A yes for reconciliation in Ivory Coast, this political analyst said. But he added that this will have to be translated into concrete acts of reparation, and not be limited to a slogan.
”When we talk about reconciliation, we need to go as far back as possible, as South Africa did, as Rwanda tried to do, so as to involve as many victims as possible, to hear them, and as far as possible for the state of Ivory Coast to be able to provide assistance, i.e., reparations, to these main victims. At this level, we could talk about reconciliation. Otherwise, if it is just a matter of having Bedie, Gbagbo, Ouattara and Prime Minister Guillaume Soro sit down together so that they can talk to each other… this political compromise is what Côte d’Ivoire needs, but it is not reconciliation.
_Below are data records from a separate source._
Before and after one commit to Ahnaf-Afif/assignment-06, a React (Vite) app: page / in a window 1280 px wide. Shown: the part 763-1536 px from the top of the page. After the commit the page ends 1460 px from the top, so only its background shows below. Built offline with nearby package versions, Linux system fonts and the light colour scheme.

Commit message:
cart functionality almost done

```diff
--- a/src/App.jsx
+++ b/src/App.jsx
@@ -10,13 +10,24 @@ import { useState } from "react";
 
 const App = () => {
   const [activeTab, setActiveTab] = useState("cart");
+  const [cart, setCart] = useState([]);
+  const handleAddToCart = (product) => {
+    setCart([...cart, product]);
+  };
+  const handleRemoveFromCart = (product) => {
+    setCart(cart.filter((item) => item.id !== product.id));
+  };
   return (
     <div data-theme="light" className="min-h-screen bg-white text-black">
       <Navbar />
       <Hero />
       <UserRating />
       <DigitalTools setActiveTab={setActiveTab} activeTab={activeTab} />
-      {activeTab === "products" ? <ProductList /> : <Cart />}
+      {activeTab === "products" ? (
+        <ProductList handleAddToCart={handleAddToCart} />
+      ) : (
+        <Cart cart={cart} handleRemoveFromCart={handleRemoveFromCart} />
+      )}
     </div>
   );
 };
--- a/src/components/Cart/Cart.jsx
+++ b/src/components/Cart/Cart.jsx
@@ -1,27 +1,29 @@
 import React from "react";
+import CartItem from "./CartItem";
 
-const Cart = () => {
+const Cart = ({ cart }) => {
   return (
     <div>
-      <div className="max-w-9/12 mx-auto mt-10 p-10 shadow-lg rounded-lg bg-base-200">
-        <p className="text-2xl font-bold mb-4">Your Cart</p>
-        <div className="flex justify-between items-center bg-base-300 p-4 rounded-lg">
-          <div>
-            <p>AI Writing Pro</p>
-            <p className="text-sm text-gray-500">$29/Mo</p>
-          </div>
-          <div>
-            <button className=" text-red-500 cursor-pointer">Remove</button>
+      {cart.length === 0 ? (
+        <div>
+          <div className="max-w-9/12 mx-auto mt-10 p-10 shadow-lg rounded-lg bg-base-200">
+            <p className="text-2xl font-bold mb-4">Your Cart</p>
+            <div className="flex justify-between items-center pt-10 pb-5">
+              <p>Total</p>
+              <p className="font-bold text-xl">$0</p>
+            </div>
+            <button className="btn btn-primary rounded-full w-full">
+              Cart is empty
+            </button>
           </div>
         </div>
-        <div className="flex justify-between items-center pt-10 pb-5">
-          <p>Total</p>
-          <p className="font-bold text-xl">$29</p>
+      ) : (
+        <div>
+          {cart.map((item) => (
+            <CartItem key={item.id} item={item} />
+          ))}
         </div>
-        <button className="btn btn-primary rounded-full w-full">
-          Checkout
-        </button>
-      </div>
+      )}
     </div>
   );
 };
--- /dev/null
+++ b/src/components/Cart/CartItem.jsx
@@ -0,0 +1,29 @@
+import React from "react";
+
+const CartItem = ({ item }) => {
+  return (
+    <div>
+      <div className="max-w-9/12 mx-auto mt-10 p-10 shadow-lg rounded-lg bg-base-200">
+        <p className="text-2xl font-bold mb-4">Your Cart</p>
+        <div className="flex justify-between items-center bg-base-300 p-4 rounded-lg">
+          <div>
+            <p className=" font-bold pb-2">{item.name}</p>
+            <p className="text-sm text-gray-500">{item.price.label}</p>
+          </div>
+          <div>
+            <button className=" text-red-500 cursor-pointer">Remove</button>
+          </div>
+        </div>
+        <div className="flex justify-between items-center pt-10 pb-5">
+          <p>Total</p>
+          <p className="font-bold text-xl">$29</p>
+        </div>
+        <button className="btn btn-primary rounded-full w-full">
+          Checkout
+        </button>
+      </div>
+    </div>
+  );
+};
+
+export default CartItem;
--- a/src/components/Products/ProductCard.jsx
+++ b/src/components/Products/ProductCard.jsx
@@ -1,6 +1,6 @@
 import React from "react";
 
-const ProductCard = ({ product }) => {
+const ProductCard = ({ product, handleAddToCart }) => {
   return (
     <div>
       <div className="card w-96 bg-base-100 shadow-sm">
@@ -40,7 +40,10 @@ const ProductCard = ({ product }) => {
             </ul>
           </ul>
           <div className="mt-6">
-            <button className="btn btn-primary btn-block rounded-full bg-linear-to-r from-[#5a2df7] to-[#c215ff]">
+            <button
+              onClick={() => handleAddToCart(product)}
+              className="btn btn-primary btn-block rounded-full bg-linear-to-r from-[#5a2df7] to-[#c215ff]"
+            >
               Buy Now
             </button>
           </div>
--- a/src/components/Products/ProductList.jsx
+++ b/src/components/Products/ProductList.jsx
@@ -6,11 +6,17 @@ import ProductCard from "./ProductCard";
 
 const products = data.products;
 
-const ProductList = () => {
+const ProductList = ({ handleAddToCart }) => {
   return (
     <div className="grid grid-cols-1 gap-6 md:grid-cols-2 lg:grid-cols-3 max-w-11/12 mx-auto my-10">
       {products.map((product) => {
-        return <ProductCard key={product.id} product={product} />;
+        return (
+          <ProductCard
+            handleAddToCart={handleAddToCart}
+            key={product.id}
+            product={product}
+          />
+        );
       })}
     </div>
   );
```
It is not because Messrs. Ouattara, Soro, Gbagbo, Bedie are going to talk to each other, that the widow of (…) who has lost practically everything during this crisis, is going to forget everything she has lived through. In my opinion, the discourse of our politicians, their meeting, their peaceful cohabitation, is a good thing but it is not the fundamental element. The fundamental element is that it is necessary to reach the main victims that are the populations of these localities.”
Increasingly isolated on the Ivorian political scene, Guillaume Soro denounces a “capture of the state” by the current government. For Sylvain Nguessan, the latter should change its strategy.